Hopefully, you already know that the odds of perishing in a horrible collision increase dramatically when a car exceeds the speed limit. But were you aware that accelerating beyond 60 miles per hour could also dramatically affect your car’s fuel efficiency? The adoption of speed limits between 55 and 70 mph across the country are partly based on safety but also largely tied to the fact that, at high speeds, vehicles consume far more fuel.
Is it worth getting somewhere in less time if you are literally paying for it? Why not just plan your trip accordingly, be on time (remember that, from above?), and not use up as much gas? We speed out of a longstanding habit amongst not only ourselves and our friends but the entire driving community – if you’re cruising along at the speed limit on the interstate, people give you weird looks and hurry to pass you. If you want to save some money and reduce the strain on your vehicle, disregard these people, count your money, and just sing along with the radio.
1. Not Getting Enough Sleep
Whether it’s as a result of working overtime, a lot of late night classes, loud neighbors, or insomnia (clinically diagnosed or not), many Americans simply do not get enough sleep. Though being awake more can lead to getting more constructive work done in the present, a lack of sleep is not healthy and may shorten your life.
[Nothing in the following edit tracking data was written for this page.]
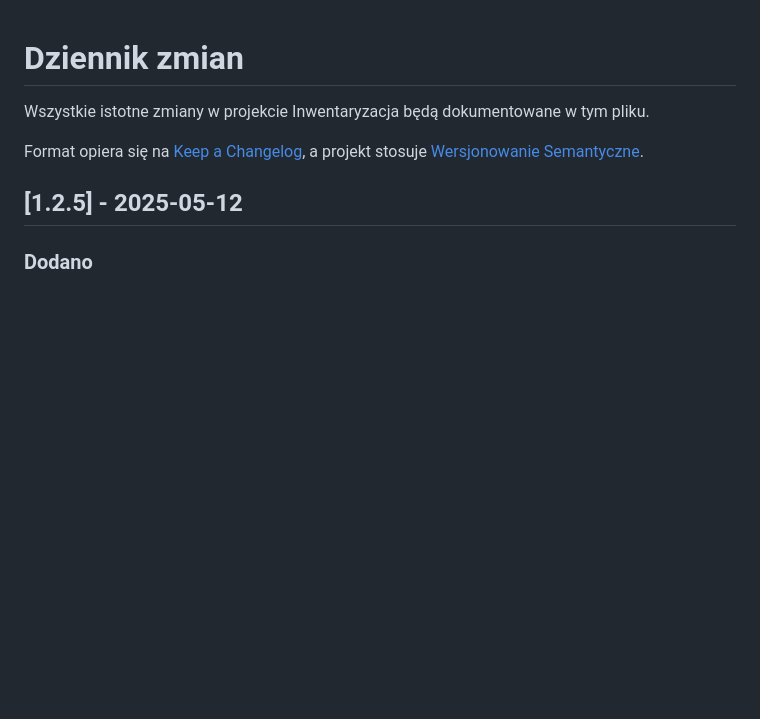
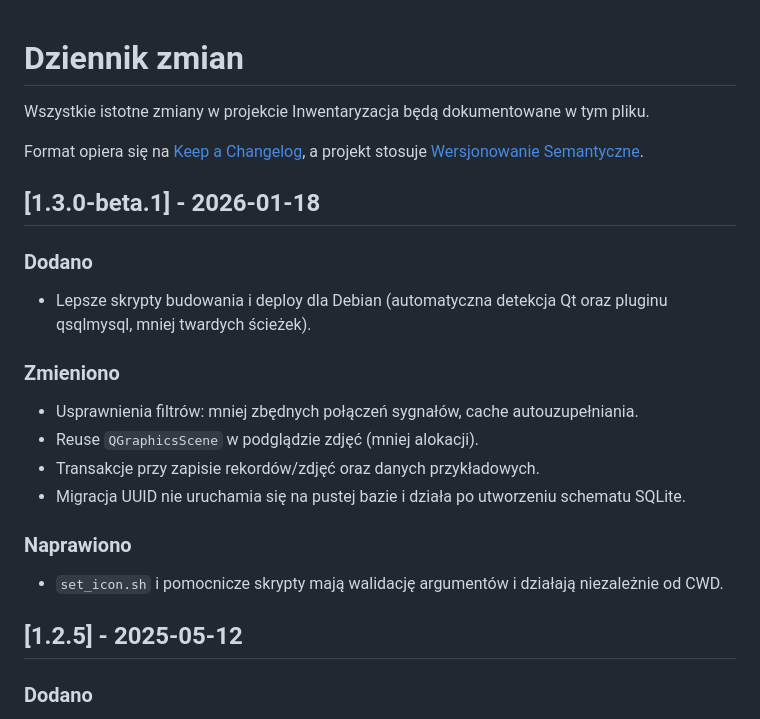
Before and after one commit to arekbr/Inwentaryzacja, a Markdown page: CHANGELOG.md, the part around the change. GitHub-like rendering; blank space fills up the shorter version.

Commit message:
Add v1.3.0-beta.1 release notes

```diff
--- a/CHANGELOG.md
+++ b/CHANGELOG.md
@@ -3,6 +3,20 @@
 Wszystkie istotne zmiany w projekcie Inwentaryzacja będą dokumentowane w tym pliku.
 
 Format opiera się na [Keep a Changelog](https://keepachangelog.com/pl/1.0.0/), a projekt stosuje [Wersjonowanie Semantyczne](https://semver.org/lang/pl/).
+
+## [1.3.0-beta.1] - 2026-01-18
+
+### Dodano
+- Lepsze skrypty budowania i deploy dla Debian (automatyczna detekcja Qt oraz pluginu qsqlmysql, mniej twardych ścieżek).
+
+### Zmieniono
+- Usprawnienia filtrów: mniej zbędnych połączeń sygnałów, cache autouzupełniania.
+- Reuse `QGraphicsScene` w podglądzie zdjęć (mniej alokacji).
+- Transakcje przy zapisie rekordów/zdjęć oraz danych przykładowych.
+- Migracja UUID nie uruchamia się na pustej bazie i działa po utworzeniu schematu SQLite.
+
+### Naprawiono
+- `set_icon.sh` i pomocnicze skrypty mają walidację argumentów i działają niezależnie od CWD.
 
 ## [1.2.5] - 2025-05-12
 
```
Also changed, not shown: RELEASE_NOTES_v1.3.0-beta.1.md (added, +20 -0 lines).
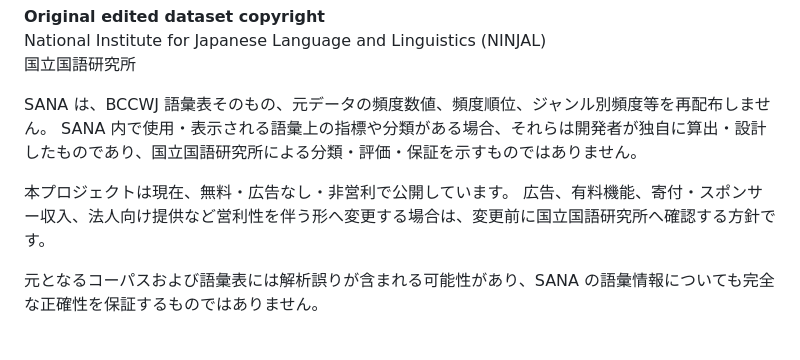
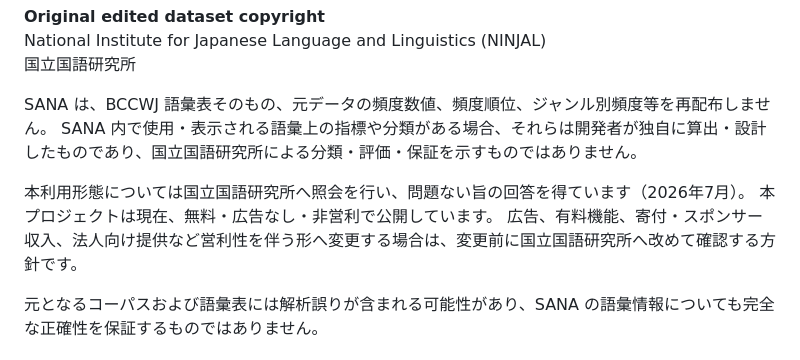
Before and after one commit to Masato-Nasu/SANA-LANGUAGE, a Markdown page: README.md, the part around one of its changes. GitHub-like rendering.

```diff
--- a/README.md
+++ b/README.md
@@ -57,8 +57,9 @@ National Institute for Japanese Language and Linguistics (NINJAL)
 SANA は、BCCWJ 語彙表そのもの、元データの頻度数値、頻度順位、ジャンル別頻度等を再配布しません。
 SANA 内で使用・表示される語彙上の指標や分類がある場合、それらは開発者が独自に算出・設計したものであり、国立国語研究所による分類・評価・保証を示すものではありません。
 
+本利用形態については国立国語研究所へ照会を行い、問題ない旨の回答を得ています（2026年7月）。
 本プロジェクトは現在、無料・広告なし・非営利で公開しています。
-広告、有料機能、寄付・スポンサー収入、法人向け提供など営利性を伴う形へ変更する場合は、変更前に国立国語研究所へ確認する方針です。
+広告、有料機能、寄付・スポンサー収入、法人向け提供など営利性を伴う形へ変更する場合は、変更前に国立国語研究所へ改めて確認する方針です。
 
 元となるコーパスおよび語彙表には解析誤りが含まれる可能性があり、SANA の語彙情報についても完全な正確性を保証するものではありません。
 
```
Also changed, not shown: other parts of README.md (+14 -4 lines), screenshot1.png, 2 other files.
Study after study after study points out that, even if you’re able to function well on little to no sleep, this behavior proves to be ultimately very unhealthy.
(Though if you broke it down, being awake 20 hours per day for 60 years is the same as being awake 16 hours per day for 75 years, so it’s… not that horrible, I guess, if you die young as a result of less sleep. Wait. Scratch that part. I didn’t mean it.)
The best personal recommendation I can make (and I used to be a person who slept only 2-4 hours per night) for getting into a healthy sleep cycle is melatonin. It’s not going to work like Tylenol PM and just knock you out upon ingestion (nor will it create a dependence) but it will slowly regulate your body to fall asleep (and stay asleep) at a reasonable time every night. Plus, it’s a good antioxidant. (Look it up, ask your doctor, take at your own risk.)